22 November 2011



1965/Director: Hugo Grimaldi/Writer:Arthur C. Pierce   

Cast: William Leslie, Dolores Faith, Richard Garland, James Dobson, Pamela Curran

Though filmed in 1965 the Woolner Brothers production of Mutiny in Outer Space has a distinctly 50’s look and feel to it. Filmed in b/w the feature had rockets ships that looked like the type in a Chesley Bonestell sci-fi painting and the spoke-wheel type space station that appeared in many sci-fi films of the 50’s and 60’s. Come to think of it Stanley Kubrick’s space station at the beginning of 2001: A Space Odyssey still had the same design but the over all look became more detailed and modern, away from the Amazing Tales space station look that was dominate for the previous two decades. The Woolner Brothers (Lawrence, Bernard and David) were cheifly drive-in theater owners who, like many theater owners of the time, financed low budget film projects from independent production companies. Often film companies came to theater owners with nothing but a movie poster and the promise of a film if they could just get financing. They also helped to directly finance films made in Italy. Among their Italian backed productions is the Mario Bava classic Hercules in the Haunted World. 

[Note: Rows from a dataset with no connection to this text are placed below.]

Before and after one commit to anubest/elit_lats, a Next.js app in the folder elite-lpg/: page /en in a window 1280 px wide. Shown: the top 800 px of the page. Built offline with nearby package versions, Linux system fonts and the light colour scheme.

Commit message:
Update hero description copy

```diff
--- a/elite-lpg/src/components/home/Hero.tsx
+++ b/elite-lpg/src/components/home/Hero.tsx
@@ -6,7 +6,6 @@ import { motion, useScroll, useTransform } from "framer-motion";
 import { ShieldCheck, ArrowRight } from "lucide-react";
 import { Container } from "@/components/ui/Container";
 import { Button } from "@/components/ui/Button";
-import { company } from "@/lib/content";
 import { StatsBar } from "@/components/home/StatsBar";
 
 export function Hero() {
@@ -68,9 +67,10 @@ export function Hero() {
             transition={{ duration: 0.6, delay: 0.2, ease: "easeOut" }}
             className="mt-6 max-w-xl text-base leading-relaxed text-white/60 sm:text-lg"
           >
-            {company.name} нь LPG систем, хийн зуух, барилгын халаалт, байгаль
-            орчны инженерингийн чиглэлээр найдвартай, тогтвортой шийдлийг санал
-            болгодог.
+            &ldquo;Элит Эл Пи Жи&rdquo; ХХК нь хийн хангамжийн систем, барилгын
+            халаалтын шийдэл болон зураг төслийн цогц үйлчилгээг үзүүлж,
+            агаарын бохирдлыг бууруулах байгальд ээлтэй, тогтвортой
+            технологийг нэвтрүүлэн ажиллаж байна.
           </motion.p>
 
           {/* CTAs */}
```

Mutiny in Outer Space was another such Italian/American venture and was produced and directed by Hugo Grimaldi who also produced and  directed the Woolner Brother’s production The Human Duplicators, also in 1965. I have not seen The Human Duplicators but I am in the process of getting it. One reason I want to get The Human Duplicator’s is because of the presence in that film of one of the attractive female characters in Mutiny, the beautiful brunette Dolores Faith. The two women in this film are simply sexy and have that Italian diva look though they are both American actresses. The blond in the film is played by the equally sexy Pamela Curran. The 60’s hair with the tight space suits make these tow gals a couple of the sexiest space girls ever in my opinion. Dolores faith has only about a dozen acting credits total including an early exploitation film called V.D. that I hope you know I have bookmarked at one of my sites for future downloading.

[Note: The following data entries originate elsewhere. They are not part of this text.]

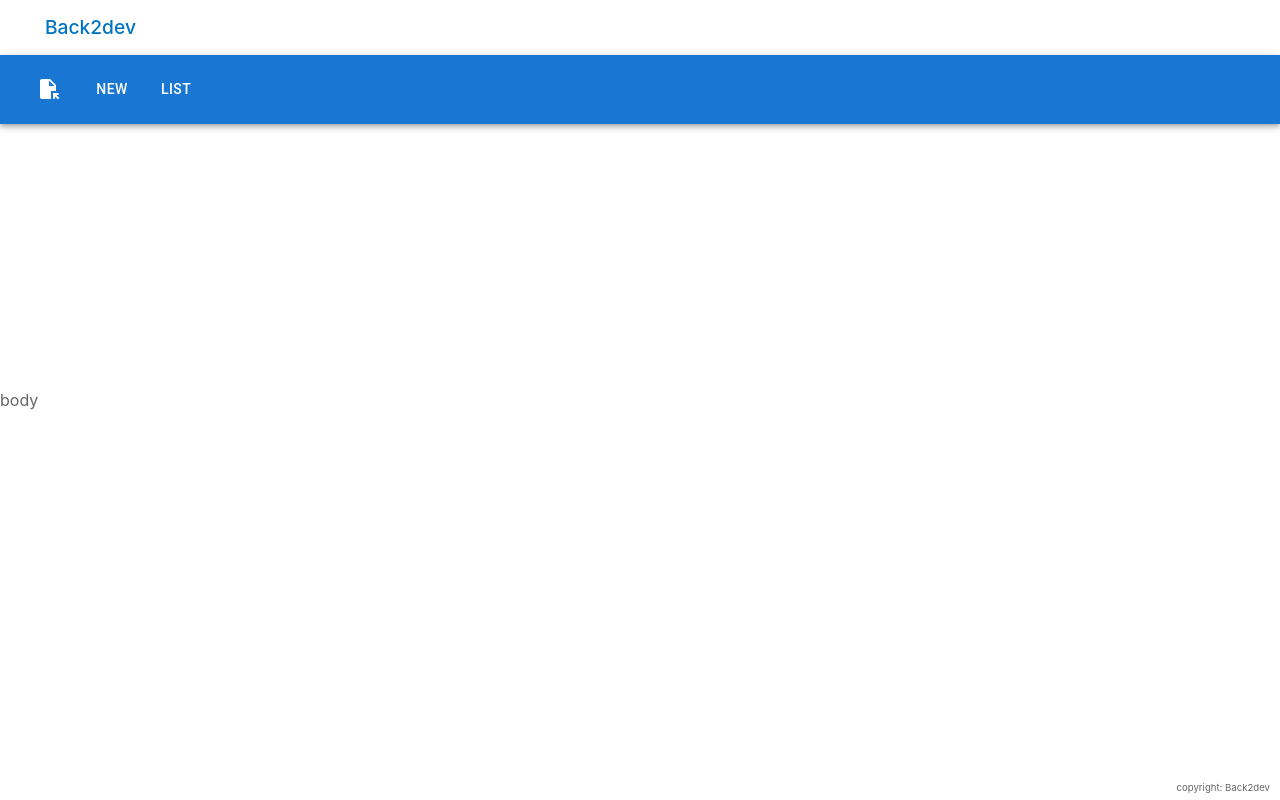
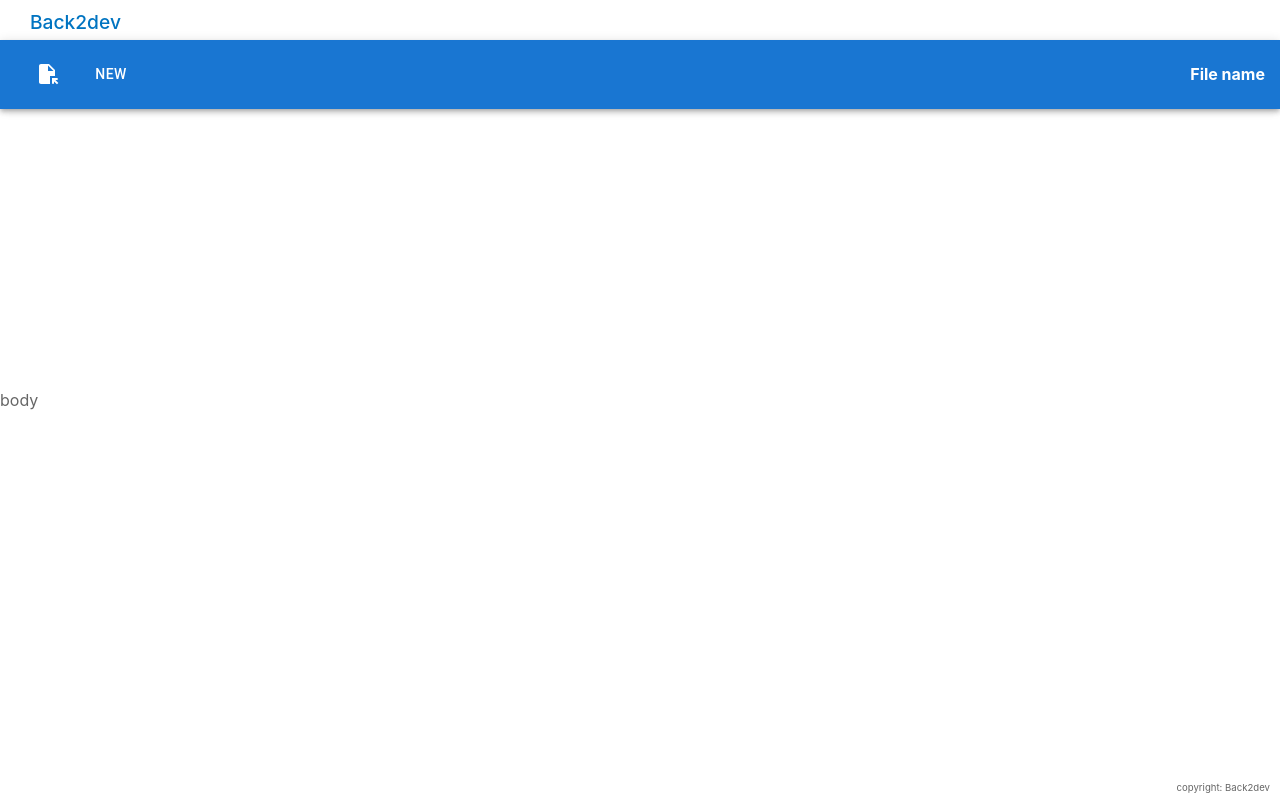
Before and after one commit to Back2Dev/pdmake-playground, a React (Vite) app: page / in a window 1280 px wide. Built offline with nearby package versions, Linux system fonts and the light colour scheme.

Commit message:
fix some bugs

```diff
--- a/src/App.css
+++ b/src/App.css
@@ -11,7 +11,8 @@ body {
 }
 
 .header_logo {
-  padding: 15px;
+  padding-top: 10px;
+  padding-bottom: 5px;
 }
 
 .header_logo a {
@@ -24,16 +25,6 @@ body {
   color: #0074c1;
 }
 
-.navbar {
-  background-color: #0074c1;
-  color: white;
-  padding: 5px;
-  padding-left: 45px;
-  text-transform: uppercase;
-  font-size: 1rem;
-  font-weight: 550;
-}
-
 .footer{
   font-size: 0.6rem;
   position: fixed;
--- a/src/components/Header.jsx
+++ b/src/components/Header.jsx
@@ -1,12 +1,12 @@
 import React from "react";
 import {Box} from "@mui/material";
-import {AppBar, Toolbar, Typography, IconButton, Menu, MenuItem, Button, Tooltip, Avatar} from "@mui/material";
+import {AppBar, Toolbar, Typography, IconButton, Menu, MenuItem, Button, Tooltip} from "@mui/material";
 import MenuIcon from '@mui/icons-material/Menu';
 import FileOpenIcon from '@mui/icons-material/FileOpen';
 import {Link} from "react-router-dom";
 
 
-const pages = ["New","List"];
+const pages = ["New"];
 
 const files = ["File 1", "File 2", "File 3", "File 4"];
 
@@ -18,10 +18,10 @@ const Header = () => {
 
   const handleOpenfile = (event) => {
     setAnchorfile(event.currentTarget);
-
   };
 
-  const handleClosefile = () => {
+  const handleClosefile = (event) => {
+    document.getElementById("filename").innerHTML = event.target.innerHTML;
     setAnchorfile(null);
   };
 
@@ -41,14 +41,11 @@ const Header = () => {
       <div className="header_logo">
         <a href="/">Back2dev</a>
       </div>
-      <Box sx={{flexGrow: 1, marginBottom: 3}}>
+      <Box sx={{flexGrow: 1}}>
         <AppBar position="static">
           <Toolbar disableGutters>
-            <Typography noWrap component="div" sx={{mr:2, display: {xs: "none", md: "flex"}}}>
-
-            </Typography>
-
-            <Box sx={{ flexGrow: 0 }}>
+            <Box sx={{ flexGrow: 0 }} ml="15px">
+              <Tooltip title="Open File">
                 <Button
                     size="large"
                     onClick={handleOpenfile}
@@ -57,6 +54,7 @@ const Header = () => {
                   >
                   <FileOpenIcon />
                 </Button>
+              </Tooltip>
               <Menu
                 sx={{ mt: '45px' }}
                 id="menu-appbar"
@@ -130,7 +128,8 @@ const Header = () => {
                 </Button>
               ))}
             </Box>
-          <Box>
+          <Box mr='15px' id="filename" fontWeight="bold">
+            File name
           </Box>
           </Toolbar>
         </AppBar>
--- a/src/components/Mainbody.jsx
+++ b/src/components/Mainbody.jsx
@@ -1,4 +1,5 @@
-import React from 'react'
+import React from 'react';
+import { Box } from '@mui/material';
 
 const Mainbody = () => {
   return (
```
Lines whose indentation alone changed are shown as unchanged.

A two man space mission to the moon returns to earth after exploring lunar ice caves. Unknowingly they bring back with them a deadly frozen space fungus that become aggressive once it thaws out. They stop off at space station SS X-7 where mission leader Maj Gordon Towers (William Leslie) wants to chill out after a hard lunar expedition and check in on girl friend Faith Montaine (Dolores Faith from Phantom Planet). He also doesn’t seem to mind the harmless flirtations of Lt. Connie Engstrom (Pamela Curran) and what red blooded 60’s space astronaut would? Of course the story is probably set in the remote future of 1985 or some such unimaginable date. The space station is commanded by the stern Colonel Frank Cromwell (Richard Garland) who is beginning to crack from the strain of his demanding command of orbiting around the earth in a cozy, warm little space station for too long. The ship’s doctor is concerned but has little control over Crowell. Even after Tower’s partner on the moon mission dies from turning into a moldy zucchini you find in the back of the vegetable crisper Cromwell refuses to admit the space station is in any danger and soon a power struggle develops between he and Towers and the people that support each man. Soon the space fungus has thawed out completely and even crawls around –with the help of invisible fishing line no doubt- the ship looking for victims. Soon Cromwell’s sweetheart Connie is forced to turn against him as he becomes less rational and in doing so only increases his paranoia. The drama on the ship is followed closely by the space team on earth led by Gen. Knowland (Glenn Langan of The Amazing Colossal Man) who at one point resolves the only solution is to destroy the space station unless the crew can figure out a way to destroy the moldy menace. It would be giving away nothing to say that not only do they but they do it all in the last 5 or 6 minutes of the film and it all ends on a pretty happy note and slurpy smooch between Towers and Faith.

You could argue that the film suffers from its low budget and like It! The Terror from Beyond Space, Mutiny seems to recreate its set by shuffling around props. I am not a big fan of plant monsters in general but I have seen worse. At least this space plant was mobile. Like the title of the post says it has similarities to, and may have even influenced, 1968’s Japanese-American production The Green Slime. And it may be a stretch to compare it to The Caine Mutiny but the basic elements are there. A once dependable ship Captain slowly cracks under the strain (though I think Bogey had more justification) of his command and loses the trust of his once loyal crew. At least Col. Cromwell has a sexy girlfriend on the ship with him. I think the film did well enough with its obviously low budget and the actors play it straight and deliver some acceptable performances. The two female leads are above average for space chicks of the time and I am will be seeing what else I can get a hold of with the lovely Dolores Faith in it. I was a pleasantly surprised by this one and fans of 50’s-60’s sci-fi will be as well.